Eyewitness Account of William A. Swanson

Mr. and Mrs. Swanson on the Badger entered Lituya Bay about 9:00 pm, first going in as far as Cenotaph Island and then returning to Anchorage Cove on the north shore near the entrance, to anchor in about 4 fathoms of water near the Sunmore. Mr. Swanson was awakened by violent vibration of the boat, and noted the time on the clock in the pilot house. A little more than a minute after the shaking was first felt, but probably before the end of the earthquake, Swanson looked toward the head of the bay, past the north end of Cenotaph Island, and saw what he thought to be Lituya Glacier which had "risen in the air and moved forward so it was in sight. * * * It seemed to be solid, but was jumping and shaking. * * * Big cakes of ice were falling off the face of it and down into the water." After a little while "the glacier dropped back out of sight and there was a big wall of water going over the point" (the spur southwest of Gilbert Inlet). Swanson next noticed the wave climb up on the south shore near Mudslide Creek. As the wave passed Cenotaph Island it seemed to be about 50 feet high near the center of the bay and to slope up toward the sides. It passed the island about 2½ minutes after it was first sighted, and reached the Badger about 1½ minutes later. No lowering or other disturbance of the water around the boat was noticed before the wave arrived.

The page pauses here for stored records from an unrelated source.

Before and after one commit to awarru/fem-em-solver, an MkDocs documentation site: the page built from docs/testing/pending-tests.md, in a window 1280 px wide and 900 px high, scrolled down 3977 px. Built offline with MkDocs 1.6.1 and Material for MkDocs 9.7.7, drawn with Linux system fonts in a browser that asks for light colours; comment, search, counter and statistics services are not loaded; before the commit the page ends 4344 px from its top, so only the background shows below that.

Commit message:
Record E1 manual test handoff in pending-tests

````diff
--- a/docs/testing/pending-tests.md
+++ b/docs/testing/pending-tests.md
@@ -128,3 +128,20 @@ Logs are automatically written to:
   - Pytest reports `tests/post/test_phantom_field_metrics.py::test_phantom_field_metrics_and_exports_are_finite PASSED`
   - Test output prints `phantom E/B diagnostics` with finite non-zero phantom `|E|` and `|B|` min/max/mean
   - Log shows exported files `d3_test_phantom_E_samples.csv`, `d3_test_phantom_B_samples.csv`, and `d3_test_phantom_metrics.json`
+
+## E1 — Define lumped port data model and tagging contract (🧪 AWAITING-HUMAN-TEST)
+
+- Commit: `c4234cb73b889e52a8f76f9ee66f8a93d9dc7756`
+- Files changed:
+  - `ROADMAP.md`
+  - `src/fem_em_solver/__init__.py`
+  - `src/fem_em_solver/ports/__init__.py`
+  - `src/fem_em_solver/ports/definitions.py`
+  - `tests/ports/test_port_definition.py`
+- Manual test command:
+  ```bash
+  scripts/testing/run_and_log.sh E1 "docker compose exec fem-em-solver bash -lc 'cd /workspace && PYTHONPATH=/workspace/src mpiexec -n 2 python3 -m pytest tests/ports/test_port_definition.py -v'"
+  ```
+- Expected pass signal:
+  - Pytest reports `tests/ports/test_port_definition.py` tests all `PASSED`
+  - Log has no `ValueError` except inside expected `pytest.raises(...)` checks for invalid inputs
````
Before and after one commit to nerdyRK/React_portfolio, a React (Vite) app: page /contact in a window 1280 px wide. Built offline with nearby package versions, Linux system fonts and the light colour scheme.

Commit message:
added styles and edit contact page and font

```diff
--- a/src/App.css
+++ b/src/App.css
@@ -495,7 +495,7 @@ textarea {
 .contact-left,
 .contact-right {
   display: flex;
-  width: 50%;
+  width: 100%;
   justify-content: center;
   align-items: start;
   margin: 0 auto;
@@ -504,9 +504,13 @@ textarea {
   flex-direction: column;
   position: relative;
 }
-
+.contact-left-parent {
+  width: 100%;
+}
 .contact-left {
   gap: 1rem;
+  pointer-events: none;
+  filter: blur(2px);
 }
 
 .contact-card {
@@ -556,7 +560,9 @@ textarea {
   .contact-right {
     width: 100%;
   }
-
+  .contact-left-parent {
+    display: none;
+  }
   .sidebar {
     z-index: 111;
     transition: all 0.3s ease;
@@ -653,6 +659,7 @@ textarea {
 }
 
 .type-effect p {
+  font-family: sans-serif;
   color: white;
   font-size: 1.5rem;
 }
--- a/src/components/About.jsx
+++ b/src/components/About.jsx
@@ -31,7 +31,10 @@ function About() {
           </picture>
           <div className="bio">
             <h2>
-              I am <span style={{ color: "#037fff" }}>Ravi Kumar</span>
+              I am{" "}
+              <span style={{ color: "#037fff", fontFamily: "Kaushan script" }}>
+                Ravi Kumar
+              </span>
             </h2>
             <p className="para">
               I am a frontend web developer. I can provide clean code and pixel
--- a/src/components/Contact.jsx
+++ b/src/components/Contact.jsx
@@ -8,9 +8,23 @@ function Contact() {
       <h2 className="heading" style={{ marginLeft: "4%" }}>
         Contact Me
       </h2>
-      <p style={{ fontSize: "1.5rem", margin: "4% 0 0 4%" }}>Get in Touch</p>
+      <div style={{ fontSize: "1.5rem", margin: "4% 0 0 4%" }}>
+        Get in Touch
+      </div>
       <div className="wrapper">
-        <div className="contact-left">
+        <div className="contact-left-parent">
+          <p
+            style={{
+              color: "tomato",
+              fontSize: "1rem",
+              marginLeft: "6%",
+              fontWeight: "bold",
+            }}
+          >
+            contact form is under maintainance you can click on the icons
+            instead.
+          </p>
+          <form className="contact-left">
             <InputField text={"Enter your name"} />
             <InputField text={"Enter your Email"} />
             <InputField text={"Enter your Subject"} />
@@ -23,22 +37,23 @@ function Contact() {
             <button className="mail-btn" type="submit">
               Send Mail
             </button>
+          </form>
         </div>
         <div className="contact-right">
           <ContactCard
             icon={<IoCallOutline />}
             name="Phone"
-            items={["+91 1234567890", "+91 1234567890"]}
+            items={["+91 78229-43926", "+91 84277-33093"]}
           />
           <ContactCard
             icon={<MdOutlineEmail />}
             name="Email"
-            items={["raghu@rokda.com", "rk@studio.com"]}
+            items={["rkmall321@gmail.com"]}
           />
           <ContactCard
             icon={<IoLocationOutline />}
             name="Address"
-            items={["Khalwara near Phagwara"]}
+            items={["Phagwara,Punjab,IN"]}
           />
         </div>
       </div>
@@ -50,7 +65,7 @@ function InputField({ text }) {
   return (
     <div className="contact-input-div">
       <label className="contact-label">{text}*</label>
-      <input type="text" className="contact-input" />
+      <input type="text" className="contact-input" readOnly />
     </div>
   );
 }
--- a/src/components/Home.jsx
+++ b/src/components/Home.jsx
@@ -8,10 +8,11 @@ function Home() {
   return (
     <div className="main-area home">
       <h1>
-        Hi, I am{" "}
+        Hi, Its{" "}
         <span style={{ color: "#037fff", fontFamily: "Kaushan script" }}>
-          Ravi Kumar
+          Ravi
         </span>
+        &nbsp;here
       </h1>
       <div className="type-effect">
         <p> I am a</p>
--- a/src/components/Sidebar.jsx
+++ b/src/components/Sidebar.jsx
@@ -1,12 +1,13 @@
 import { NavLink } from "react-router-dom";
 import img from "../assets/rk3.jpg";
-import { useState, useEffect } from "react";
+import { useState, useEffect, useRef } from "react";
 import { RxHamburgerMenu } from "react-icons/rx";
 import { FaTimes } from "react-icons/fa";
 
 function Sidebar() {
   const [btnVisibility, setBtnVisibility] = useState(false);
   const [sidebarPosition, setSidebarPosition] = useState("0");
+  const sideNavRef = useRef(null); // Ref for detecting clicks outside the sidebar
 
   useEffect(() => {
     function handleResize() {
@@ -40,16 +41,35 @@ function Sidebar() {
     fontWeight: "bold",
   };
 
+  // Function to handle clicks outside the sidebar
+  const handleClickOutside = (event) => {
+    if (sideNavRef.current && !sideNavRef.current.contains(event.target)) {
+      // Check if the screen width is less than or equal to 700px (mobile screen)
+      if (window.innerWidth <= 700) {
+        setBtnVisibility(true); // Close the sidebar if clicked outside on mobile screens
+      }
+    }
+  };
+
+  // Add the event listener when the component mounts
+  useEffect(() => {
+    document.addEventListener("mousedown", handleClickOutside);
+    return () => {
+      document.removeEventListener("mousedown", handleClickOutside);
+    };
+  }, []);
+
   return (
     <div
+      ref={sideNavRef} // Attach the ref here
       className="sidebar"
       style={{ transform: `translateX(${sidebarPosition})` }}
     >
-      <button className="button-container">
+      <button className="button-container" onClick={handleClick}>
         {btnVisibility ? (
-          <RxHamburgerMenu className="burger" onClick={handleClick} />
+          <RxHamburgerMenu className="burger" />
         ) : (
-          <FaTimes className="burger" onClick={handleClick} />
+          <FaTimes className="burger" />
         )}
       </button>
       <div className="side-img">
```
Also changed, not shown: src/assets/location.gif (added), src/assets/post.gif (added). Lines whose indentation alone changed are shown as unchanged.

The Badger, still at anchor, was lifted up by the wave and carried across La Chaussee Spit, riding stern first just below the crest of the wave, like a surfboard. Swanson looked down on the trees growing on the spit, and believes that he was about two boat lengths (more than 80 feet) above their tops. The wave crest broke just outside the spit and the boat hit bottom and foundered some distance from the shore. Looking back 3 to 4 minutes after the boat hit bottom, Swanson saw water pouring over the spit, carrying logs and other debris. He does not know whether this was a continuation of the wave that carried the boat over the spit or a second wave. Mr. and Mrs. Swanson abandoned their boat in a small skiff, and were picked up by another fishing boat about 2 hours later.

-- USGS Prof Paper 354-C